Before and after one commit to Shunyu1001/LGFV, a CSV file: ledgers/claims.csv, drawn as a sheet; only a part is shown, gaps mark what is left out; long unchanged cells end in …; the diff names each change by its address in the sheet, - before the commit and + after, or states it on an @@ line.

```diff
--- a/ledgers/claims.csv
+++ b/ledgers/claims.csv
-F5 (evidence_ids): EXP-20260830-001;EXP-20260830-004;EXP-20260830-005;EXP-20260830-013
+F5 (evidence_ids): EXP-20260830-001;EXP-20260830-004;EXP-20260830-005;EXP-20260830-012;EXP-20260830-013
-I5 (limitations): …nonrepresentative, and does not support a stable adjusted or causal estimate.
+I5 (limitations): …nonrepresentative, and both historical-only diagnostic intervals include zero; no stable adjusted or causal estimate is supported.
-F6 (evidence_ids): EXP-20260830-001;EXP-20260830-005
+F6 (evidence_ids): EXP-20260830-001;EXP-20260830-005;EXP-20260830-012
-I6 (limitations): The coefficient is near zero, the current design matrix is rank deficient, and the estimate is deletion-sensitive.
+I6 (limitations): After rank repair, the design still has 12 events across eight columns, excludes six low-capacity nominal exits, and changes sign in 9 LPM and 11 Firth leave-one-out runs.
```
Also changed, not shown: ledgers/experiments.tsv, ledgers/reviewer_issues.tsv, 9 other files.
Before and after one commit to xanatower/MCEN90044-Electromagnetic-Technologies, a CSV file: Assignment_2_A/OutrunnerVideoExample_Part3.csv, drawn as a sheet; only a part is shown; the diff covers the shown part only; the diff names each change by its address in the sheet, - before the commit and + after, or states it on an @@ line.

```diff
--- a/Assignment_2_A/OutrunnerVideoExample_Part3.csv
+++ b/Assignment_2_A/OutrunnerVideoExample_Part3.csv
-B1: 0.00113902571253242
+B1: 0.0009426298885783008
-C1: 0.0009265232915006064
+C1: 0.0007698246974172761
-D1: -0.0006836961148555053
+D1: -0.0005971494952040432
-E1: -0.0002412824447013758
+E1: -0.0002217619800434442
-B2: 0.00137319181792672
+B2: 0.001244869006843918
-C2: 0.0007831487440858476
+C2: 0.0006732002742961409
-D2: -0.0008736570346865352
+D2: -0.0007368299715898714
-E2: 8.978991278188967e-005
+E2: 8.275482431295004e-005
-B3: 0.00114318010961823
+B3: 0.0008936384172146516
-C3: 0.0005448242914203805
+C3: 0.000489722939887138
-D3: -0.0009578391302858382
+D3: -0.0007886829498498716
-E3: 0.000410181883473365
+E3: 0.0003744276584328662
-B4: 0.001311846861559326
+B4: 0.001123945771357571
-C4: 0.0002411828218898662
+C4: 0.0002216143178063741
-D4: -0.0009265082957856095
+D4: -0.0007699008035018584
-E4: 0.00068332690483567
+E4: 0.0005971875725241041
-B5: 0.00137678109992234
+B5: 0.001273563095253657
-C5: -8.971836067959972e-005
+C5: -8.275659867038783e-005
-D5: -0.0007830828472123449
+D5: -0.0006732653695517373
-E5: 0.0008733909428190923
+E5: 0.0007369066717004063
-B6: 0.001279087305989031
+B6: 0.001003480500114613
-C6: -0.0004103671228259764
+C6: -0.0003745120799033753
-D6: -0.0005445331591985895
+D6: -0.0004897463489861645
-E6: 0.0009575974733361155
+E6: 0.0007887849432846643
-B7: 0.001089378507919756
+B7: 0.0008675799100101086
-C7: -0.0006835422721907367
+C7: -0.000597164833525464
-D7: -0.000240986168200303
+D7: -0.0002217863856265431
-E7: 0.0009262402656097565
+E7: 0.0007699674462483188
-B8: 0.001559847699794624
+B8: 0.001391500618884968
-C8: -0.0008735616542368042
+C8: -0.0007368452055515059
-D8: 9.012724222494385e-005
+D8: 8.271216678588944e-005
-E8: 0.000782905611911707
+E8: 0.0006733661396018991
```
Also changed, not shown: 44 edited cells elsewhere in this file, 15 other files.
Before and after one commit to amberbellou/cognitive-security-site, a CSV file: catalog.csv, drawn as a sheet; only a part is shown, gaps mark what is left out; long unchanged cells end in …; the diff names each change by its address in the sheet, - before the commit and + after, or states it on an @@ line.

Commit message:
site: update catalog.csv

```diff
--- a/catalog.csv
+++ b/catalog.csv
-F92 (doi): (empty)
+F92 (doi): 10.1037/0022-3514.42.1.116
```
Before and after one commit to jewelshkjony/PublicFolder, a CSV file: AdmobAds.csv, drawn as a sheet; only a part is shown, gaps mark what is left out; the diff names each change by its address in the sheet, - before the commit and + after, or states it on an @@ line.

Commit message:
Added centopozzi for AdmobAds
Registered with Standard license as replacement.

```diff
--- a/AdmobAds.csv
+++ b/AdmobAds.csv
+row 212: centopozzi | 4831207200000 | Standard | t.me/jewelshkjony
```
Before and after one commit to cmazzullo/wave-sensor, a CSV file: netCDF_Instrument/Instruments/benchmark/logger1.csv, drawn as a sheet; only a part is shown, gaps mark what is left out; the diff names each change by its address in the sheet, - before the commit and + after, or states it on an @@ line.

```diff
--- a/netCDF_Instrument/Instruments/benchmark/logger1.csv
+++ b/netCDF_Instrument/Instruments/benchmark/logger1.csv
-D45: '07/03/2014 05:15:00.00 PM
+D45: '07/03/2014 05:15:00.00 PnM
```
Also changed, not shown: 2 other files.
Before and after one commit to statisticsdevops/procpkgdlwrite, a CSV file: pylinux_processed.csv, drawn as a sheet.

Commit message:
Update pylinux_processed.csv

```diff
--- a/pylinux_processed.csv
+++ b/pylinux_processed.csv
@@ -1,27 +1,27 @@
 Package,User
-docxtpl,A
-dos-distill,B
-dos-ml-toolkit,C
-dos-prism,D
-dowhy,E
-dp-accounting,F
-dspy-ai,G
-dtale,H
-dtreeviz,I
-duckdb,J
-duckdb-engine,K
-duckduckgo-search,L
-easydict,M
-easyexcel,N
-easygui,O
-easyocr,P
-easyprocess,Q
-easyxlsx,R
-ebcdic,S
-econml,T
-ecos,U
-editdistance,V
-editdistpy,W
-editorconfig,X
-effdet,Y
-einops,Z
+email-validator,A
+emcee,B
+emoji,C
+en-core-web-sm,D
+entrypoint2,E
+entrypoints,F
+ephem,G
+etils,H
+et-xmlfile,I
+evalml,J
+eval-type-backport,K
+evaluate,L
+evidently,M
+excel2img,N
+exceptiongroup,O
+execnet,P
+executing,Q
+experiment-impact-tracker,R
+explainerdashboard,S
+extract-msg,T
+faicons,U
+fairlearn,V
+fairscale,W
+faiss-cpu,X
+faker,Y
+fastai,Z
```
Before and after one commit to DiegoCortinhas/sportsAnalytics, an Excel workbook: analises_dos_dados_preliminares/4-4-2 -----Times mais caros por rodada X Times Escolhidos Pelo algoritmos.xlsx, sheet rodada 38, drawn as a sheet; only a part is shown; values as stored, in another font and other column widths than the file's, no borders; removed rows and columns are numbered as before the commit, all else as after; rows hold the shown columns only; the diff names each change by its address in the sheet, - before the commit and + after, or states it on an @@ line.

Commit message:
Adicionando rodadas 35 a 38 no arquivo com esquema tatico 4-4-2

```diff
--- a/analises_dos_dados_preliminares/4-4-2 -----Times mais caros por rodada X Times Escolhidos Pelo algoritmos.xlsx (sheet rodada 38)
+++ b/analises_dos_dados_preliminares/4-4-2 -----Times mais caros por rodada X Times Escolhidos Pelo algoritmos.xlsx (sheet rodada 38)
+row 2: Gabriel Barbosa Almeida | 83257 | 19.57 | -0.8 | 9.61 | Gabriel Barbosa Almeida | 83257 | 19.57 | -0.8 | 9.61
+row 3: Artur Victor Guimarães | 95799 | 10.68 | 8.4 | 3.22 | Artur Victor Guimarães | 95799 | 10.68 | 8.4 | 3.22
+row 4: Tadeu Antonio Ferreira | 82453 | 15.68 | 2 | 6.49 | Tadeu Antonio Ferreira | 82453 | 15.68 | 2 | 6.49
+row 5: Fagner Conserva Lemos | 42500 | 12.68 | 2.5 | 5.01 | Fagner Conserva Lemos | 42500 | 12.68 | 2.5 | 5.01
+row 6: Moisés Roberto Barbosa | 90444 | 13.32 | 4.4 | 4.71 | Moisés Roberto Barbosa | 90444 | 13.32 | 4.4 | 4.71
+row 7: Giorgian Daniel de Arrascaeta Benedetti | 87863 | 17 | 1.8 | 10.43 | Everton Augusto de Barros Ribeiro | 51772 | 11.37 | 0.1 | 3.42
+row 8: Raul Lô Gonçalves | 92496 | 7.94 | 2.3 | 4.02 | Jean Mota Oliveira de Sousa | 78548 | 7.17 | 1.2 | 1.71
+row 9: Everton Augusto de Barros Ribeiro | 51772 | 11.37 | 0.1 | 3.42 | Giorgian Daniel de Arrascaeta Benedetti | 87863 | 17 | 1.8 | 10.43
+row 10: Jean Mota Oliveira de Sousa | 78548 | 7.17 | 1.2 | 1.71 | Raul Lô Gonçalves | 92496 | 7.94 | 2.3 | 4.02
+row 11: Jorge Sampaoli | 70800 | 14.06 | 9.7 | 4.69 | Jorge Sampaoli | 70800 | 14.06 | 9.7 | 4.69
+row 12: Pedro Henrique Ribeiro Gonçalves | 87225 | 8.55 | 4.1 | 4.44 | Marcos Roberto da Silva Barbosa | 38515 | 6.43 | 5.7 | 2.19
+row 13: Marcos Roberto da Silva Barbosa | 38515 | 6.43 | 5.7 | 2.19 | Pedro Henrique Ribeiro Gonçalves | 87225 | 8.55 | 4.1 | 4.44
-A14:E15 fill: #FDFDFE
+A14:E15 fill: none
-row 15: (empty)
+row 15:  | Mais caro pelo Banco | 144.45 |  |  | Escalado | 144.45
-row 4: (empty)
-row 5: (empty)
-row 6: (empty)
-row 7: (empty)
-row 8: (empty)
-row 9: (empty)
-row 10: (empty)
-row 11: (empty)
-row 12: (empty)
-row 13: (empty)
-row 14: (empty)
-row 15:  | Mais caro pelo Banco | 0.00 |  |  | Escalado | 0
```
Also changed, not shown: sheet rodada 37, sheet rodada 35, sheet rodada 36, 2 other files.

────────────────────────────────────────

§ DESCRIPTION OF THE TASK
Read the material above and copy out each line holding "algoritmos".

§ YOUR SOLUTION
Before and after one commit to DiegoCortinhas/sportsAnalytics, an Excel workbook: analises_dos_dados_preliminares/4-4-2 -----Times mais caros por rodada X Times Escolhidos Pelo algoritmos.xlsx, sheet rodada 38, drawn as a sheet; only a part is shown; values as stored, in another font and other column widths than the file's, no borders; removed rows and columns are numbered as before the commit, all else as after; rows hold the shown columns only; the diff names each change by its address in the sheet, - before the commit and + after, or states it on an @@ line.
--- a/analises_dos_dados_preliminares/4-4-2 -----Times mais caros por rodada X Times Escolhidos Pelo algoritmos.xlsx (sheet rodada 38)
+++ b/analises_dos_dados_preliminares/4-4-2 -----Times mais caros por rodada X Times Escolhidos Pelo algoritmos.xlsx (sheet rodada 38)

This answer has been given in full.